Exercise:
Search the data for the word "width". Reproduce every line where it is found.

*** Listed records ***

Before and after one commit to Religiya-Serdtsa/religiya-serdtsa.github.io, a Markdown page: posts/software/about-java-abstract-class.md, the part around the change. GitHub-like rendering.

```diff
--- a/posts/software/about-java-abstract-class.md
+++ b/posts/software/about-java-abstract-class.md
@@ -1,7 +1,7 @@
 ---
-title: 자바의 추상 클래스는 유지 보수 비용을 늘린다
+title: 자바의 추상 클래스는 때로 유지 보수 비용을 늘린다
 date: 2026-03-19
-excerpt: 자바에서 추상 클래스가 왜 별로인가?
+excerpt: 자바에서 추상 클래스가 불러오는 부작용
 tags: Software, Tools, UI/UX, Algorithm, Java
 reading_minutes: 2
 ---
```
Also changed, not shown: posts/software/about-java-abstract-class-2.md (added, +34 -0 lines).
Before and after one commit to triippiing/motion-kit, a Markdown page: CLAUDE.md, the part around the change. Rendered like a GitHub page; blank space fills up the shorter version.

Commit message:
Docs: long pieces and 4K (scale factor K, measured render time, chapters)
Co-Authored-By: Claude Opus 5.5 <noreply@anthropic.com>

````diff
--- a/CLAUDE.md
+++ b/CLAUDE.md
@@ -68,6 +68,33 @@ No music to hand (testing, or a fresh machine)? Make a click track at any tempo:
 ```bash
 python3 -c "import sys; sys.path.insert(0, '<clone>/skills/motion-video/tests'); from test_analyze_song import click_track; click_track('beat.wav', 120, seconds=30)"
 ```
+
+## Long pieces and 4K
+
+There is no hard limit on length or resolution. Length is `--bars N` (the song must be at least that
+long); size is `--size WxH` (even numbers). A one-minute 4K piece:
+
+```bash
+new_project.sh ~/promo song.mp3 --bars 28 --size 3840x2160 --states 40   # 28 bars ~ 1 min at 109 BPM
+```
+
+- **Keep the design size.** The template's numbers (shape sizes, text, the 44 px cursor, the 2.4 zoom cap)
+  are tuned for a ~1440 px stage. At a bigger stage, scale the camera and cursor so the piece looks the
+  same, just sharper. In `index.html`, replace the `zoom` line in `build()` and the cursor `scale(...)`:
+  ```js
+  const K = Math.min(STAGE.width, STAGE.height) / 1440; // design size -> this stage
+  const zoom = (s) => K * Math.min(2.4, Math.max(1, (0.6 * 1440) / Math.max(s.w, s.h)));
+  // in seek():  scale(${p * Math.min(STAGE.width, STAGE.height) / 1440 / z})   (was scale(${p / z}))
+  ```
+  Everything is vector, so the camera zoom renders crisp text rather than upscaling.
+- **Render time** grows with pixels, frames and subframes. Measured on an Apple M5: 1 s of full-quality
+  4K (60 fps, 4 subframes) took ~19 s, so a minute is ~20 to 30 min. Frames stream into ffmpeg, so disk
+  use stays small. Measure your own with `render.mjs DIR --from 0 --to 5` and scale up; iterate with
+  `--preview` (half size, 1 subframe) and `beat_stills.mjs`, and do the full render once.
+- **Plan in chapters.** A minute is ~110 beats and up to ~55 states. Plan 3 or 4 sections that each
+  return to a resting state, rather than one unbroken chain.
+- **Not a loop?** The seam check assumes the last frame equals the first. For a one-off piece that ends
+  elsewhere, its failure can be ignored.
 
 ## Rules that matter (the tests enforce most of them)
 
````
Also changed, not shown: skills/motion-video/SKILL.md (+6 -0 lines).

*** End of Listed records ***

Exercise response:
+  const K = Math.min(STAGE.width, STAGE.height) / 1440; // design size -> this stage
+  // in seek():  scale(${p * Math.min(STAGE.width, STAGE.height) / 1440 / z})   (was scale(${p / z}))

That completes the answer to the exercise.